I had to be careful, sharing the forest trail with a turkey.

"Over a dozen Democratic elected officials criticized a parent group that asked for a review of rules that let students play on sports teams that align with their gender identity."

The NYT reports, in "N.Y.C. Parents Rebuked for Questioning Transgender Student-Athlete Rules."
The parent council — representing the diverse local District 2 that weaves through the West Village, Hell’s Kitchen and the Upper East Side — said that the current policies present “challenges to youth athletes and coaches” and fail to consider the “well-being of girls.”...

In a letter made public on Monday, a coalition of 18 Democratic elected officials from New York called the proposal “hateful, discriminatory and actively harmful” to the city’s children.... The officials argued that while some parents say they were “simply asking for a conversation,” the resolution “was based in anti-LGBTQ+ rhetoric”....

"During the second week of Lent, on 'Cat Wednesday,' cats were tossed to their deaths out of the belfry tower onto the town square below."

"At the time, the animals were seen as a symbol of witchcraft and evil, so their deaths were celebrated. The last live cat was thrown in 1817, but Ieper (also called Ypres in French) developed Kattenstoet in 1937, a tradition to both acknowledge the city’s gruesome history and celebrate cats. The parade, which was held on Sunday, May 12, is filled with elaborate floats, costumes and performances. Afterward, a person dressed as a jester tosses stuffed animal cats from the belfry, down to the onlookers below."

From "A City With a Medieval History of Killing Cats Now Celebrates Them/Cat lovers from around the world gathered for Kattenstoet, a cat parade in Iepers, Belgium" (NYT).

I expended my second-to-last free gift link of the month on that because there are some cool and amusing photographs of the place. And there are still 10 more days — and all that Trump-trial business still remaining! Too bad! Belgians twirling in cat costumes and tourists cavorting in cat ears beat out NYT reporters informing us, moment by moment, about whether Trump's eyes are open or shut.

The Trump trial was supposed to be such a big deal, but somehow "a strange sense of anticlimax hangs over the whole affair."

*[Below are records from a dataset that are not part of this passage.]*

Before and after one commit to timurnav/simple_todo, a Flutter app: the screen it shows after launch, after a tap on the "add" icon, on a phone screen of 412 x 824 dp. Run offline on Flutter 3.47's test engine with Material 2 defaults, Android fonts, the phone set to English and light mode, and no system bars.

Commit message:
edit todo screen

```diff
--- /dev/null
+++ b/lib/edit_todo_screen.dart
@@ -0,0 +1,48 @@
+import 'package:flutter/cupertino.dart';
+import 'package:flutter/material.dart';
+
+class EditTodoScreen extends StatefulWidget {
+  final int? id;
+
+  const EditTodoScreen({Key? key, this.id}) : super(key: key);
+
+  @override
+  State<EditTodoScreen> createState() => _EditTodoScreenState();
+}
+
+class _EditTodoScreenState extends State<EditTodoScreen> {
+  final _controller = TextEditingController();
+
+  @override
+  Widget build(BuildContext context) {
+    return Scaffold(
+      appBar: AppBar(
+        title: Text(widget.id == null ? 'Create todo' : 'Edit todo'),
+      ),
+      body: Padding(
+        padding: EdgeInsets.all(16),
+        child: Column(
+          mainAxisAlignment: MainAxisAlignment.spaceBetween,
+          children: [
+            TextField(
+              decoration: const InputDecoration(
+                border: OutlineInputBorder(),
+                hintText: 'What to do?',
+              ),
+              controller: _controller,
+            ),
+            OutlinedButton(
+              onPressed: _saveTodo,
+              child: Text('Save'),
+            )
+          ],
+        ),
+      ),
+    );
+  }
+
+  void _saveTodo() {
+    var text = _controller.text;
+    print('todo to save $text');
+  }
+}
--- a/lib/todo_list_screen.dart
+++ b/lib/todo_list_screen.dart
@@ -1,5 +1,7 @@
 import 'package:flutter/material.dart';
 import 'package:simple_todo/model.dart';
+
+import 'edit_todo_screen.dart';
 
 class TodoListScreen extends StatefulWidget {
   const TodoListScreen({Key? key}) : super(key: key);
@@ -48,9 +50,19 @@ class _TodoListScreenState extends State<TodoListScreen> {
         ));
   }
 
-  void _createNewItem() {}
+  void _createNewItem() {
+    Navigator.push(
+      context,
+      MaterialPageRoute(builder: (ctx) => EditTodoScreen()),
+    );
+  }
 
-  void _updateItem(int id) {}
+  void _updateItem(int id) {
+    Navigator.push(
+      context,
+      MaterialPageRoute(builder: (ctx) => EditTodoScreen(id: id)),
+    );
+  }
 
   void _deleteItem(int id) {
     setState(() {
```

As Michelle Goldberg puts it, in "The Trump Trial’s Great Anticlimax" (NYT).
In a recent Yahoo News/YouGov poll, only 16 percent of respondents said they were following the trial very closely, with an additional 32 percent following it “somewhat” closely. “Those numbers rank as some of the lowest for any recent news event,” wrote Yahoo News’s Andrew Romano. When people were asked how the trial made them feel, the most common response was “bored.”...

A hopeful possibility... is that a guilty verdict will come as a shock to many Americans who have checked out of the news cycle, perhaps giving them pause about putting a criminal in the White House. I wouldn’t count on it, though.

I wouldn't count on it either. People already have their idea of whether or not Trump is a criminal, and if the jury doesn't agree with them, they'll be outraged at the jury. 

"In resisting disclosure of his recordings, [Richard] Nixon lamented that they 'will be seized upon by my political and journalistic opponents.'"

"Mr. Biden has likewise justified his stonewalling by claiming that the tapes would be used 'for partisan purposes.' But fear of political consequences isn’t a legitimate basis to refuse compliance with a congressional subpoena, then or now. Finally, the administration’s justification for defying congressional subpoenas stands in uneasy contrast with its prosecution of political opponents for similar conduct. The Justice Department prosecuted Trump aides Steve Bannon and Peter Navarro for criminal contempt because they refused to comply with congressional subpoenas on grounds of executive privilege.... If Nixon had to produce the tapes, so does Mr. Biden."

Writes James Burnham in "Biden, Nixon and the Hur Report/The president channels a predecessor in seeking to shield White House tapes" (Wall Street Journal).